**Web page revision data**
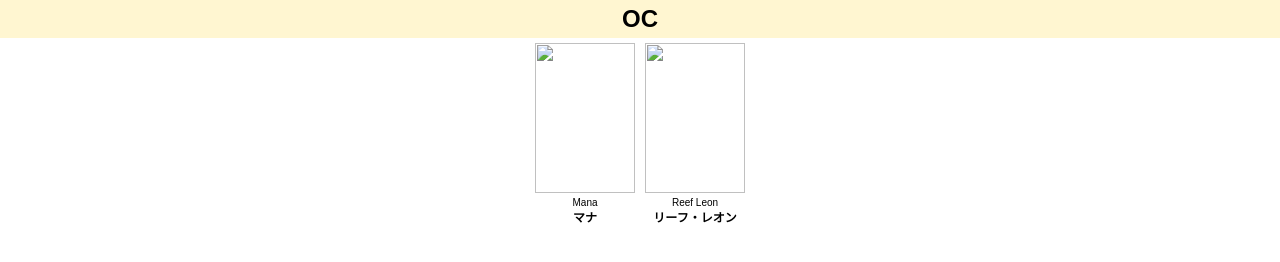
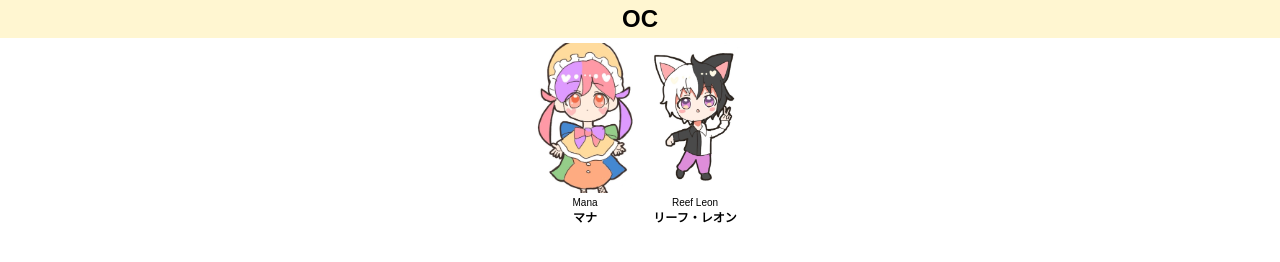
Before and after one commit to AlexLevel0/oc, a plain HTML site: page index.html in a window 1280 px wide. Drawn offline with Linux system fonts and the light colour scheme; a web font is replaced by a local one.

Commit message:
Update index.html

```diff
--- a/index.html
+++ b/index.html
@@ -18,9 +18,9 @@
   <div class="box">
 
 
-    <div><img src="mana.png"><p>Mana</p><h3>マナ</h3></div>
+    <div><img src="mana.jpeg"><p>Mana</p><h3>マナ</h3></div>
 
-    <div><img src="reef.png"><p>Reef Leon</p><h3>リーフ・レオン</h3></div>
+    <div><img src="reef.jpeg"><p>Reef Leon</p><h3>リーフ・レオン</h3></div>
 
 
   </div>
```
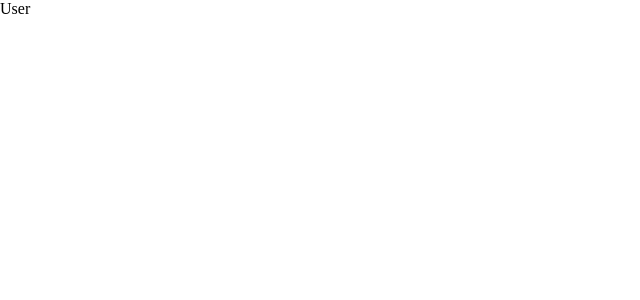
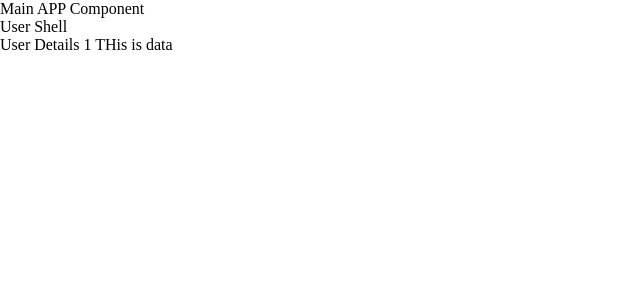
Before and after one commit to gokultp08/react_chat_app, a React (Create React App) app: page /user/1 in a window 1280 px wide. Shown: the top 300 px of the page, without its empty margins (0-640 px from the left). Built offline with nearby package versions, Linux system fonts and the light colour scheme.

Commit message:
fixed routing

```diff
--- a/src/App.js
+++ b/src/App.js
@@ -1,9 +1,18 @@
+import { Outlet } from "react-router-dom";
 import "./App.scss";
 import Header from "./components/header/Header";
 import Login from "./components/login/Login";
+import { useState } from "react";
 
 function App() {
-  return <div>My App</div>;
+  const [loggedIn, setLoggedIn] = useState(false);
+  return (
+    <div>
+      Main APP Component
+      {loggedIn && <Header />}
+      <Outlet />
+    </div>
+  );
 }
 
 export default App;
--- a/src/components/header/Header.js
+++ b/src/components/header/Header.js
@@ -1,7 +1,7 @@
 function Header() {
   return (
     <div>
-      <label>My React App</label>
+      <h5>Header</h5>
     </div>
   );
 }
--- a/src/components/home/Home.js
+++ b/src/components/home/Home.js
@@ -1,5 +1,12 @@
+import Header from "../header/Header";
+
 function Home() {
-  return <div>Home</div>;
+  return (
+    <div>
+      Home
+      <Header />
+    </div>
+  );
 }
 
 export default Home;
--- a/src/routes.js
+++ b/src/routes.js
@@ -11,18 +11,39 @@ import ErrorPage from "./components/error-page/ErrorPage";
 import UserShell from "./user/components/user-shell/UserShell";
 import CreateUser from "./user/components/create-user/CreateUser";
 import UserList from "./user/components/user-list/UserList";
+import UserDetails from "./user/components/user-details/UserDetails";
 
 export const routes = createBrowserRouter([
-  { path: "/", element: <App />, errorElement: <ErrorPage /> },
-  { path: "/login", element: <Login /> },
-  { path: "/home", element: <Home /> },
   {
-    path: "user",
-    element: <UserShell />,
+    path: "/",
+    element: <App />,
+    errorElement: <ErrorPage />,
     children: [
-      { path: "/user/:id", element: <CreateUser /> },
-      { path: "/user/new", element: <CreateUser /> },
-      { path: "/user/list", element: <UserList /> },
+      { path: "login", element: <Login /> },
+      { path: "home", element: <Home /> },
+      {
+        path: "user",
+        element: <UserShell />,
+        lazy: () => import("./user/components/user-shell/UserShell"),
+        children: [
+          {
+            path: "/user/:id",
+            element: <UserDetails />,
+            loader: async () => {
+              return new Promise((resolve) => {
+                setTimeout(() => {
+                  resolve("THis is data");
+                  // resolve({
+                  //   data2: "User Data",
+                  // });
+                }, 2500);
+              });
+            },
+          },
+          { path: "/user/new", element: <CreateUser /> },
+          { path: "/user/list", element: <UserList /> },
+        ],
+      },
     ],
   },
 ]);
--- a/src/user/components/create-user/CreateUser.js
+++ b/src/user/components/create-user/CreateUser.js
@@ -1,4 +1,6 @@
+import { useParams } from "react-router-dom";
+
 function CreateUser() {
-  return <div>Create User</div>;
+  return <div>Create User </div>;
 }
 export default CreateUser;
--- /dev/null
+++ b/src/user/components/user-details/UserDetails.js
@@ -0,0 +1,13 @@
+import { useLoaderData, useParams } from "react-router-dom";
+
+function UserDetails() {
+  let { id } = useParams();
+  const data2 = useLoaderData();
+  return (
+    <div>
+      {" "}
+      User Details {id} {data2}
+    </div>
+  );
+}
+export default UserDetails;
--- a/src/user/components/user-shell/UserShell.js
+++ b/src/user/components/user-shell/UserShell.js
@@ -1,4 +1,11 @@
+import { Outlet } from "react-router-dom";
+
 function UserShell() {
-  return <div> User</div>;
+  return (
+    <div>
+      {" "}
+      User Shell <Outlet />
+    </div>
+  );
 }
 export default UserShell;
```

**Problem**
Give every record again word for word, pictures excluded.

**Solution for this problem**
Before and after one commit to AlexLevel0/oc, a plain HTML site: page index.html in a window 1280 px wide. Drawn offline with Linux system fonts and the light colour scheme; a web font is replaced by a local one.

Commit message:
Update index.html

```diff
--- a/index.html
+++ b/index.html
@@ -18,9 +18,9 @@
   <div class="box">
 
 
-    <div><img src="mana.png"><p>Mana</p><h3>マナ</h3></div>
+    <div><img src="mana.jpeg"><p>Mana</p><h3>マナ</h3></div>
 
-    <div><img src="reef.png"><p>Reef Leon</p><h3>リーフ・レオン</h3></div>
+    <div><img src="reef.jpeg"><p>Reef Leon</p><h3>リーフ・レオン</h3></div>
 
 
   </div>
```
Before and after one commit to gokultp08/react_chat_app, a React (Create React App) app: page /user/1 in a window 1280 px wide. Shown: the top 300 px of the page, without its empty margins (0-640 px from the left). Built offline with nearby package versions, Linux system fonts and the light colour scheme.

Commit message:
fixed routing

```diff
--- a/src/App.js
+++ b/src/App.js
@@ -1,9 +1,18 @@
+import { Outlet } from "react-router-dom";
 import "./App.scss";
 import Header from "./components/header/Header";
 import Login from "./components/login/Login";
+import { useState } from "react";
 
 function App() {
-  return <div>My App</div>;
+  const [loggedIn, setLoggedIn] = useState(false);
+  return (
+    <div>
+      Main APP Component
+      {loggedIn && <Header />}
+      <Outlet />
+    </div>
+  );
 }
 
 export default App;
--- a/src/components/header/Header.js
+++ b/src/components/header/Header.js
@@ -1,7 +1,7 @@
 function Header() {
   return (
     <div>
-      <label>My React App</label>
+      <h5>Header</h5>
     </div>
   );
 }
--- a/src/components/home/Home.js
+++ b/src/components/home/Home.js
@@ -1,5 +1,12 @@
+import Header from "../header/Header";
+
 function Home() {
-  return <div>Home</div>;
+  return (
+    <div>
+      Home
+      <Header />
+    </div>
+  );
 }
 
 export default Home;
--- a/src/routes.js
+++ b/src/routes.js
@@ -11,18 +11,39 @@ import ErrorPage from "./components/error-page/ErrorPage";
 import UserShell from "./user/components/user-shell/UserShell";
 import CreateUser from "./user/components/create-user/CreateUser";
 import UserList from "./user/components/user-list/UserList";
+import UserDetails from "./user/components/user-details/UserDetails";
 
 export const routes = createBrowserRouter([
-  { path: "/", element: <App />, errorElement: <ErrorPage /> },
-  { path: "/login", element: <Login /> },
-  { path: "/home", element: <Home /> },
   {
-    path: "user",
-    element: <UserShell />,
+    path: "/",
+    element: <App />,
+    errorElement: <ErrorPage />,
     children: [
-      { path: "/user/:id", element: <CreateUser /> },
-      { path: "/user/new", element: <CreateUser /> },
-      { path: "/user/list", element: <UserList /> },
+      { path: "login", element: <Login /> },
+      { path: "home", element: <Home /> },
+      {
+        path: "user",
+        element: <UserShell />,
+        lazy: () => import("./user/components/user-shell/UserShell"),
+        children: [
+          {
+            path: "/user/:id",
+            element: <UserDetails />,
+            loader: async () => {
+              return new Promise((resolve) => {
+                setTimeout(() => {
+                  resolve("THis is data");
+                  // resolve({
+                  //   data2: "User Data",
+                  // });
+                }, 2500);
+              });
+            },
+          },
+          { path: "/user/new", element: <CreateUser /> },
+          { path: "/user/list", element: <UserList /> },
+        ],
+      },
     ],
   },
 ]);
--- a/src/user/components/create-user/CreateUser.js
+++ b/src/user/components/create-user/CreateUser.js
@@ -1,4 +1,6 @@
+import { useParams } from "react-router-dom";
+
 function CreateUser() {
-  return <div>Create User</div>;
+  return <div>Create User </div>;
 }
 export default CreateUser;
--- /dev/null
+++ b/src/user/components/user-details/UserDetails.js
@@ -0,0 +1,13 @@
+import { useLoaderData, useParams } from "react-router-dom";
+
+function UserDetails() {
+  let { id } = useParams();
+  const data2 = useLoaderData();
+  return (
+    <div>
+      {" "}
+      User Details {id} {data2}
+    </div>
+  );
+}
+export default UserDetails;
--- a/src/user/components/user-shell/UserShell.js
+++ b/src/user/components/user-shell/UserShell.js
@@ -1,4 +1,11 @@
+import { Outlet } from "react-router-dom";
+
 function UserShell() {
-  return <div> User</div>;
+  return (
+    <div>
+      {" "}
+      User Shell <Outlet />
+    </div>
+  );
 }
 export default UserShell;
```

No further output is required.